Records for this task:
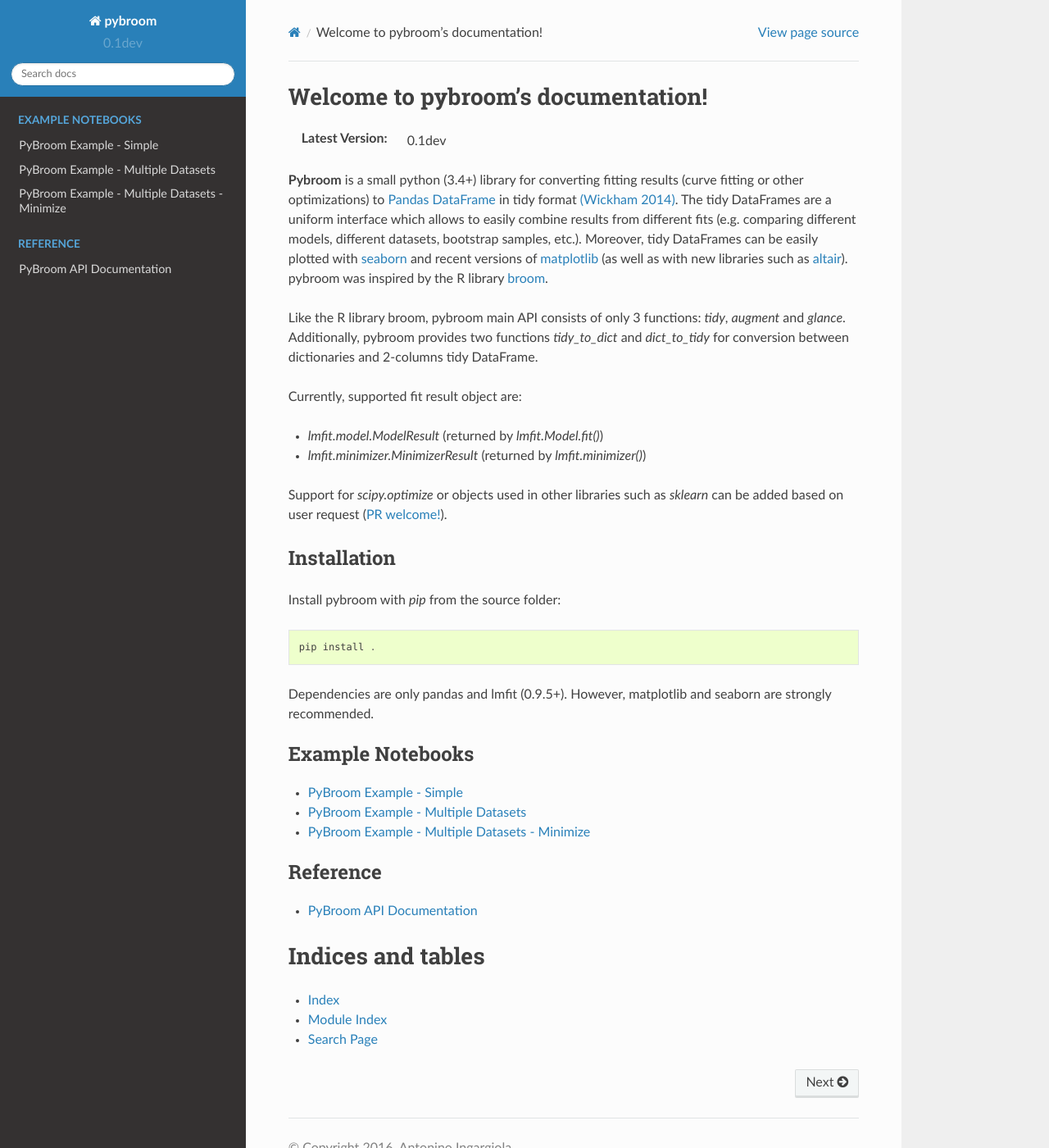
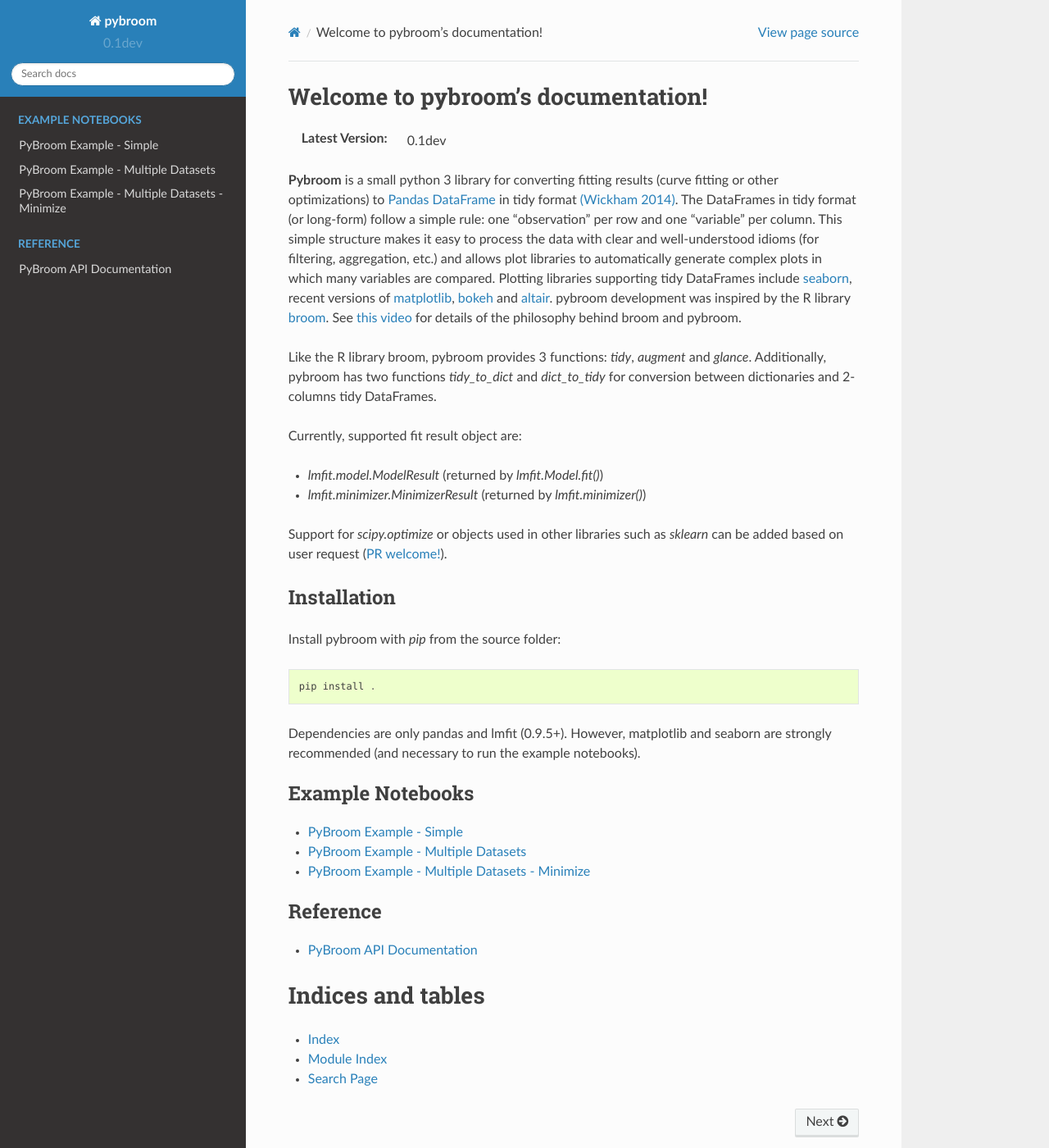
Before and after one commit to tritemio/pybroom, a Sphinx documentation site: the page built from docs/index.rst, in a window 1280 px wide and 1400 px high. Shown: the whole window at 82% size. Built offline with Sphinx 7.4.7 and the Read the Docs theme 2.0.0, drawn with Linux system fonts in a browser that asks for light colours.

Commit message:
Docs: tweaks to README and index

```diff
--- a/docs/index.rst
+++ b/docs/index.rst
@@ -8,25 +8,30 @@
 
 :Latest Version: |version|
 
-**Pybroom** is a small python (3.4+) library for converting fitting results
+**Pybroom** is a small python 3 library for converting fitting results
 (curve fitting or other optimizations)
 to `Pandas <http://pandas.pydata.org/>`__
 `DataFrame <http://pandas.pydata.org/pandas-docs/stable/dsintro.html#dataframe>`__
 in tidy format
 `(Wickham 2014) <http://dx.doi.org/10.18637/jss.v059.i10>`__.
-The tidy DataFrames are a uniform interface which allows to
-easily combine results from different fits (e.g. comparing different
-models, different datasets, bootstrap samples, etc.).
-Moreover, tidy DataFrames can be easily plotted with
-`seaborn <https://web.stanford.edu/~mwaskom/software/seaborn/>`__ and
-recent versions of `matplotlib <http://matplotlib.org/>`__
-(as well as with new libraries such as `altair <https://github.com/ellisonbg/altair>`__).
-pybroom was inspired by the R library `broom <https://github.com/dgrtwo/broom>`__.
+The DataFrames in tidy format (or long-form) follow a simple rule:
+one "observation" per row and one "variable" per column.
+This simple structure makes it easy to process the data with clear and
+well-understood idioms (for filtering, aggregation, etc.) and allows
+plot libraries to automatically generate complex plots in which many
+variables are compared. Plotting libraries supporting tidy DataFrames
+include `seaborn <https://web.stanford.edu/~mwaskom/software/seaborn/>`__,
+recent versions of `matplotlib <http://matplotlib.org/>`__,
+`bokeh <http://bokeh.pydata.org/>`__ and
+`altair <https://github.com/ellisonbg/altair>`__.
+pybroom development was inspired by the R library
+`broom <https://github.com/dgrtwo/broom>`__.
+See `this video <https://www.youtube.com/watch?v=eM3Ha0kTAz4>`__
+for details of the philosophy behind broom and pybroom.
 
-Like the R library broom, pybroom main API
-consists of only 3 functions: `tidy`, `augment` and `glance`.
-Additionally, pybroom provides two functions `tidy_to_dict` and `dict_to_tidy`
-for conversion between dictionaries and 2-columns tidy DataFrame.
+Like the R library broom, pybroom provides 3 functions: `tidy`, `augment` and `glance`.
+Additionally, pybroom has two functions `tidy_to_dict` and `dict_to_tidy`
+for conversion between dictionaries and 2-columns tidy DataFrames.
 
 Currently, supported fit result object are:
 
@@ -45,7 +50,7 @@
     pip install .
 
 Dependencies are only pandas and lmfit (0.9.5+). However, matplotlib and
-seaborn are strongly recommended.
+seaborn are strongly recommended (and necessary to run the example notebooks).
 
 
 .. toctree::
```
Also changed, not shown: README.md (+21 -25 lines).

Assignment:
Filter the data above by the word "https" and copy every line that matches.

Solution to this problem:
-`seaborn <https://web.stanford.edu/~mwaskom/software/seaborn/>`__ and
-(as well as with new libraries such as `altair <https://github.com/ellisonbg/altair>`__).
-pybroom was inspired by the R library `broom <https://github.com/dgrtwo/broom>`__.
+include `seaborn <https://web.stanford.edu/~mwaskom/software/seaborn/>`__,
+`altair <https://github.com/ellisonbg/altair>`__.
+`broom <https://github.com/dgrtwo/broom>`__.
+See `this video <https://www.youtube.com/watch?v=eM3Ha0kTAz4>`__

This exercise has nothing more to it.